Biliary cancer is a rare but aggressive type of cancer that forms in the tubes that carry digestive fluid — or bile — through the liver. The cancer claims the lives of more than 700 Australians every year, and several thousands in parts of Asia, particularly North East Thailand.

But a three-year NHMRC grant awarded in 2020 and the power of international collaboration are hoping to change these statistics, with a study that is investigating novel immunotherapy treatments and expanding our knowledge of this poorly understood disease.

“Cancers of the biliary tract are often diagnosed very late,” says Professor John Mariadason, study lead and Head of ONJCRI Gastrointestinal Cancers Program and Oncogenic Transcription Laboratory

“These cancers are also relatively rare, making them difficult to study and understand. For patients, this contributes to their poor prognosis and few effective treatment options. We’re hoping to change that with our research.”

The research grant builds on existing collaborative research with scientists from La Trobe University School of Cancer Medicine, Australia; Khon Kaen University, Thailand; and Keio University, Japan.

John and his Lab have been collaborating with the international researchers for the past four years, publishing a breakthrough paper in 2019, identifying specific genetic changes in 25 biliary cancer cell lines that could inform personalised treatment plans.

The team which includes medical oncologist Oliver Klein and translational scientist A/Prof Andreas Behren at the ONJCRI then discovered that some biliary cancer patients respond to immunotherapy. They also found that the biology of biliary tumours could be broken down into two main groups — the first is when the cancer cells still resemble the normal cells, and the second is when the cells have changed their shape quite considerably.

Using this information, the international team are now exploring novel immunotherapies for biliary tract cancer and seeking to understand why only some patients respond to these treatments. They will also conduct hypothesis-driven drug screening to target the two groups of biliary cancers.

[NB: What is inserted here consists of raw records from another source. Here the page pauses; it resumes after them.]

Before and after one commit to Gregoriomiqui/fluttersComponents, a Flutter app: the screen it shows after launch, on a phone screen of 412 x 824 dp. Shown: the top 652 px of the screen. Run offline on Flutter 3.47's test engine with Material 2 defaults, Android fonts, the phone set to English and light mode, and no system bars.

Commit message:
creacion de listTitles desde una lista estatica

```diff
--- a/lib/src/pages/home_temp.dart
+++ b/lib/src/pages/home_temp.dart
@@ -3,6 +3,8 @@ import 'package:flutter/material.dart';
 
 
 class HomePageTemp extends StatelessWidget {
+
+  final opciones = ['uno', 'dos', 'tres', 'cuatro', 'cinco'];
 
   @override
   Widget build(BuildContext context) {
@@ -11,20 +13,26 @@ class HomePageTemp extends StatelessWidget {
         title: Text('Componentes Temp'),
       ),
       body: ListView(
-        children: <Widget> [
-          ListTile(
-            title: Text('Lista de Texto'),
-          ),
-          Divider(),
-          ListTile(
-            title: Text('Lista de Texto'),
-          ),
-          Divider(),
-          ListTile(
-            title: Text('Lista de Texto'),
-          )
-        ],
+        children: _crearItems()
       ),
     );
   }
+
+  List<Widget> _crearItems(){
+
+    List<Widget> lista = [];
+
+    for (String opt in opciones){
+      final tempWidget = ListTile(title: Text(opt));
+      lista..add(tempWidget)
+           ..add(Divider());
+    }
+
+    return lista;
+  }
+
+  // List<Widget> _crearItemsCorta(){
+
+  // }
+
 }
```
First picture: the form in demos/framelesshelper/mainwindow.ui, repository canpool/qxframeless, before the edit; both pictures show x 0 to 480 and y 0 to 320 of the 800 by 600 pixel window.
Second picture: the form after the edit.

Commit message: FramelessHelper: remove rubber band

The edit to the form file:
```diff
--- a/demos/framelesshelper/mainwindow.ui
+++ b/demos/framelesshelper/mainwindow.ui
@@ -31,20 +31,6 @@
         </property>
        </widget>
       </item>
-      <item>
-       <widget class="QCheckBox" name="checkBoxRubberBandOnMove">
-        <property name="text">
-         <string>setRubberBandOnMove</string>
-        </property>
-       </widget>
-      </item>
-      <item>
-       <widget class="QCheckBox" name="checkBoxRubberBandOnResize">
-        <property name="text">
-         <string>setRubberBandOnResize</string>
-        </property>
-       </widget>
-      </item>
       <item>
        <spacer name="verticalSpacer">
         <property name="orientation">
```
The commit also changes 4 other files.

“The Thai and Japanese teams see a lot of biliary tract cancer patients as they’ve worked with this cancer for a long time and have developed expertise in this area,” says John.

Because biliary cancer is rare, the team will combine tumour samples from Australia, Japan and Thailand to discover trends that can inform cancer behaviour and response to treatment.